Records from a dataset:
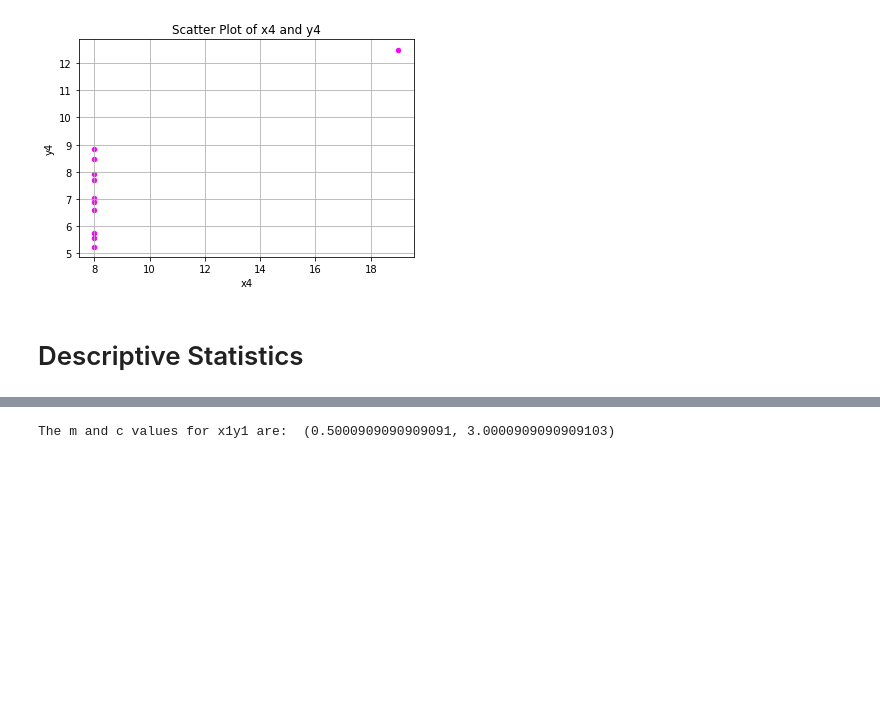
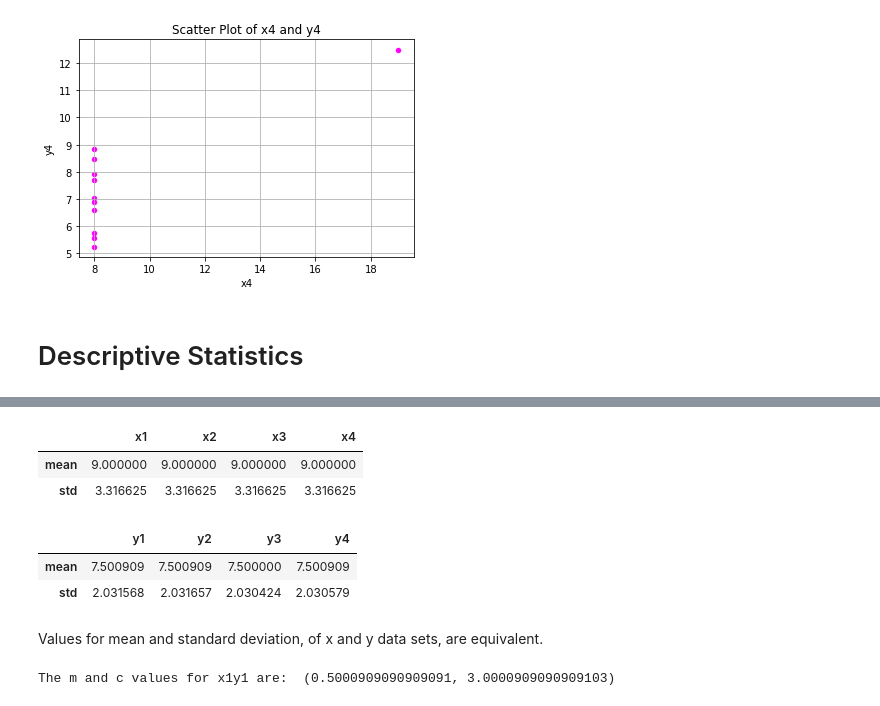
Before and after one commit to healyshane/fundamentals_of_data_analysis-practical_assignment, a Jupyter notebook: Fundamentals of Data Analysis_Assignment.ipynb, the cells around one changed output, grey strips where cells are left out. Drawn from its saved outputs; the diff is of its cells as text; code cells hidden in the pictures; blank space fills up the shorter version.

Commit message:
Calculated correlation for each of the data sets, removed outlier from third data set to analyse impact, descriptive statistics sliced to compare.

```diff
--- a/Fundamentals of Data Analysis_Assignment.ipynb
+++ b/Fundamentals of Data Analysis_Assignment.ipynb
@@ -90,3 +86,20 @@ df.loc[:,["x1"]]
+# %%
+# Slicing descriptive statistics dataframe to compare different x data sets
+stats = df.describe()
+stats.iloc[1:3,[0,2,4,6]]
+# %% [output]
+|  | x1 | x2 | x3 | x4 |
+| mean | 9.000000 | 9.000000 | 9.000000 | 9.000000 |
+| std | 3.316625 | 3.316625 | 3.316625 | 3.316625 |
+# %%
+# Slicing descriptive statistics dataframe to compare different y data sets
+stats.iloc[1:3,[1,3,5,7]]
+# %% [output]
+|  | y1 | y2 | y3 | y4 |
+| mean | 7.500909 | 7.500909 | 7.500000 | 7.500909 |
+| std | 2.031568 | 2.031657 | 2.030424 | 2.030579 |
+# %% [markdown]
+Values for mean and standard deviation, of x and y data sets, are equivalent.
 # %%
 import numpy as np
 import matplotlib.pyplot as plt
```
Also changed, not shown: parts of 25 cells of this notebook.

...

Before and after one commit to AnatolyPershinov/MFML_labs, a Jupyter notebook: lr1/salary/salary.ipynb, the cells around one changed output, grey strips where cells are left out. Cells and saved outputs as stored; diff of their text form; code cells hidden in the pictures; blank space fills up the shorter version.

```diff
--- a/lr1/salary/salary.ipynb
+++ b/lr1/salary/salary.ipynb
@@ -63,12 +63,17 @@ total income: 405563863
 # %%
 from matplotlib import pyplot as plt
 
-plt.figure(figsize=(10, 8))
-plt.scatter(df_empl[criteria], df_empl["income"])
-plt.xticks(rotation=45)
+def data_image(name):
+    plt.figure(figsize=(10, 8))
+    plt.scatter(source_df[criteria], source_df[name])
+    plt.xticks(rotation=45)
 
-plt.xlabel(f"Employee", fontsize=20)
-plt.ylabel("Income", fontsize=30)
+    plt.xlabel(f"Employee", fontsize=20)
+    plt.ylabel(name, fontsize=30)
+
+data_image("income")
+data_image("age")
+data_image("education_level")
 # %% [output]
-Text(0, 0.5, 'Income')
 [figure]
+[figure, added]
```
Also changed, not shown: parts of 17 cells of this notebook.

(Exercise brief) The word "descriptive" appears in some lines above. Return every one of those lines.

(Output below)
Calculated correlation for each of the data sets, removed outlier from third data set to analyse impact, descriptive statistics sliced to compare.
+# Slicing descriptive statistics dataframe to compare different x data sets
+# Slicing descriptive statistics dataframe to compare different y data sets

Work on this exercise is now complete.